Activity
A word-for-word copy of every entry below is required; the images do not belong in it.
Segment Start: Supplied data
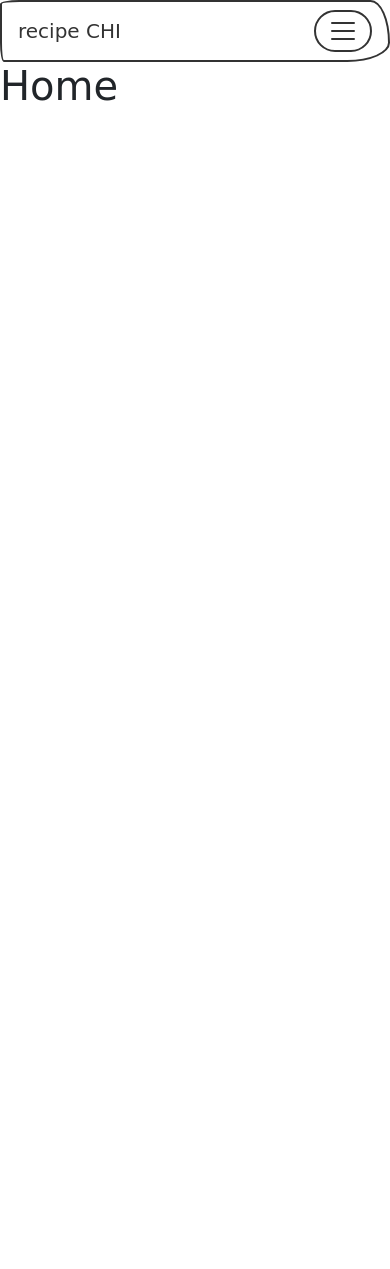
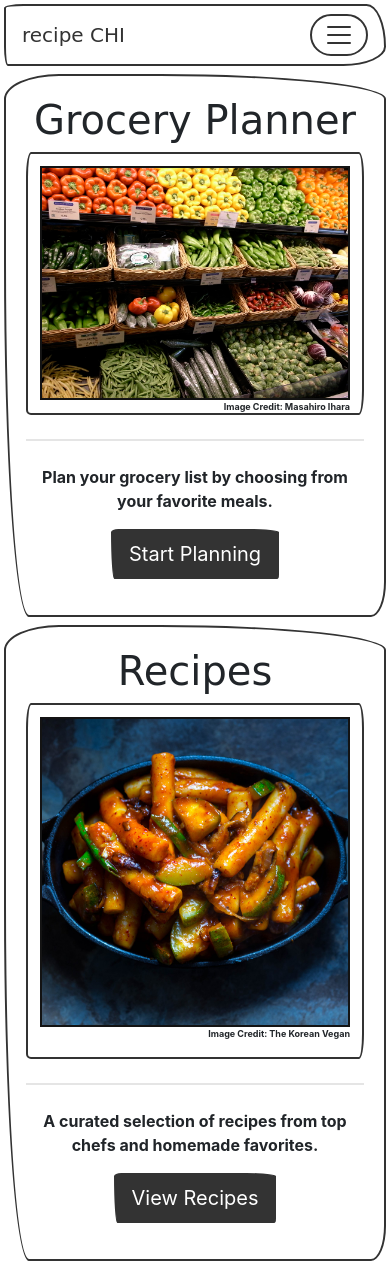
Before and after one commit to ganttArt/recipe-chi, a Django app: page / in a window 390 px wide. Before the commit the page ends 101 px from the top, so only its background shows below. Run offline with Django 3.2, Linux system fonts and the light colour scheme; some libraries are stand-ins or nearby versions; some web fonts are replaced.

Commit message:
Completed home page design for mobile view.

```diff
--- /dev/null
+++ b/groceries_app/static/css/base.css
@@ -0,0 +1,3 @@
+nav{
+    margin: 4px 4px 4px 4px;
+}
--- /dev/null
+++ b/groceries_app/static/css/home.css
@@ -0,0 +1,20 @@
+figcaption {
+    font-size: xx-small;
+    text-align: right;
+}
+
+.jumbotron {
+    text-align: center;
+    margin: 8px 4px 8px 4px;
+    padding: 20px;
+}
+
+.image_in_card {
+    max-width: 100%;
+    border: 2px solid rgb(19, 19, 19);
+}
+
+.card-body {
+    padding: 0.75rem;
+    padding-bottom: 0rem;
+}
--- a/templates/base.html
+++ b/templates/base.html
@@ -1,3 +1,4 @@
+{% load static %}
 <!doctype html>
 <html lang="en">
     <head>
@@ -5,6 +6,7 @@
         <meta name="viewport" content="width=device-width, initial-scale=1, shrink-to-fit=no">
         {% block css %}
         <link rel="stylesheet" href="https://stackpath.bootstrapcdn.com/bootswatch/4.5.2/sketchy/bootstrap.min.css">
+        <link rel="stylesheet" href="{% static 'css/base.css' %}">
         {% endblock %}
         <title>Recipe Chi</title>
     </head>
--- a/templates/home.html
+++ b/templates/home.html
@@ -1,6 +1,47 @@
 {% extends 'base.html' %}
 {% load static %}
 
+{% block css %}
+    <link rel="stylesheet" href="https://stackpath.bootstrapcdn.com/bootswatch/4.5.2/sketchy/bootstrap.min.css">
+    <link rel="stylesheet" href="{% static 'css/base.css' %}">
+    <link rel="stylesheet" href="{% static 'css/home.css' %}">
+{% endblock %}
+
 {% block content %}
-<h1>Home</h1>
+<div class="jumbotron">
+
+    <h1>Grocery Planner</h1>
+    <div class="card border-primary mb-3" id="card_for_image">
+        <div class="card-body">
+            <a href='planner'>
+            <img class="image_in_card" src="{% static 'images/home_planner_produce.jpg' %}">
+            </a>
+            <figcaption>Image Credit: Masahiro Ihara</figcaption>
+        </div>
+    </div>
+    <hr class="my-4">
+    <p>Plan your grocery list by choosing from your favorite meals.</p>
+    <p class="lead">
+        <a class="btn btn-primary btn-lg" href="planner" role="button">Start Planning</a>
+    </p>
+</div>
+
+<div class="jumbotron">
+    <h1>Recipes</h1>
+    <div class="card border-primary mb-3" id="card_for_image">
+        <div class="card-body">
+            <figure>
+                <a href='recipes'>
+                    <img class="image_in_card" src="{% static 'images/home_recipies_tkv.jpg' %}">
+                </a>
+                <figcaption>Image Credit: The Korean Vegan</figcaption>
+            </figure>
+        </div>
+    </div>
+    <hr class="my-4">
+    <p>A curated selection of recipes from top chefs and homemade favorites.</p>
+    <p class="lead">
+        <a class="btn btn-primary btn-lg" href="recipes" role="button">View Recipes</a>
+    </p>
+</div>
 {% endblock content %}
```
Also changed, not shown: groceries_app/static/images/home_planner_produce.jpg (added), groceries_app/static/images/home_recipies_tkv.jpg (added).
Segment End: Supplied data
Solution for this problem
Before and after one commit to ganttArt/recipe-chi, a Django app: page / in a window 390 px wide. Before the commit the page ends 101 px from the top, so only its background shows below. Run offline with Django 3.2, Linux system fonts and the light colour scheme; some libraries are stand-ins or nearby versions; some web fonts are replaced.

Commit message:
Completed home page design for mobile view.

```diff
--- /dev/null
+++ b/groceries_app/static/css/base.css
@@ -0,0 +1,3 @@
+nav{
+    margin: 4px 4px 4px 4px;
+}
--- /dev/null
+++ b/groceries_app/static/css/home.css
@@ -0,0 +1,20 @@
+figcaption {
+    font-size: xx-small;
+    text-align: right;
+}
+
+.jumbotron {
+    text-align: center;
+    margin: 8px 4px 8px 4px;
+    padding: 20px;
+}
+
+.image_in_card {
+    max-width: 100%;
+    border: 2px solid rgb(19, 19, 19);
+}
+
+.card-body {
+    padding: 0.75rem;
+    padding-bottom: 0rem;
+}
--- a/templates/base.html
+++ b/templates/base.html
@@ -1,3 +1,4 @@
+{% load static %}
 <!doctype html>
 <html lang="en">
     <head>
@@ -5,6 +6,7 @@
         <meta name="viewport" content="width=device-width, initial-scale=1, shrink-to-fit=no">
         {% block css %}
         <link rel="stylesheet" href="https://stackpath.bootstrapcdn.com/bootswatch/4.5.2/sketchy/bootstrap.min.css">
+        <link rel="stylesheet" href="{% static 'css/base.css' %}">
         {% endblock %}
         <title>Recipe Chi</title>
     </head>
--- a/templates/home.html
+++ b/templates/home.html
@@ -1,6 +1,47 @@
 {% extends 'base.html' %}
 {% load static %}
 
+{% block css %}
+    <link rel="stylesheet" href="https://stackpath.bootstrapcdn.com/bootswatch/4.5.2/sketchy/bootstrap.min.css">
+    <link rel="stylesheet" href="{% static 'css/base.css' %}">
+    <link rel="stylesheet" href="{% static 'css/home.css' %}">
+{% endblock %}
+
 {% block content %}
-<h1>Home</h1>
+<div class="jumbotron">
+
+    <h1>Grocery Planner</h1>
+    <div class="card border-primary mb-3" id="card_for_image">
+        <div class="card-body">
+            <a href='planner'>
+            <img class="image_in_card" src="{% static 'images/home_planner_produce.jpg' %}">
+            </a>
+            <figcaption>Image Credit: Masahiro Ihara</figcaption>
+        </div>
+    </div>
+    <hr class="my-4">
+    <p>Plan your grocery list by choosing from your favorite meals.</p>
+    <p class="lead">
+        <a class="btn btn-primary btn-lg" href="planner" role="button">Start Planning</a>
+    </p>
+</div>
+
+<div class="jumbotron">
+    <h1>Recipes</h1>
+    <div class="card border-primary mb-3" id="card_for_image">
+        <div class="card-body">
+            <figure>
+                <a href='recipes'>
+                    <img class="image_in_card" src="{% static 'images/home_recipies_tkv.jpg' %}">
+                </a>
+                <figcaption>Image Credit: The Korean Vegan</figcaption>
+            </figure>
+        </div>
+    </div>
+    <hr class="my-4">
+    <p>A curated selection of recipes from top chefs and homemade favorites.</p>
+    <p class="lead">
+        <a class="btn btn-primary btn-lg" href="recipes" role="button">View Recipes</a>
+    </p>
+</div>
 {% endblock content %}
```
Also changed, not shown: groceries_app/static/images/home_planner_produce.jpg (added), groceries_app/static/images/home_recipies_tkv.jpg (added).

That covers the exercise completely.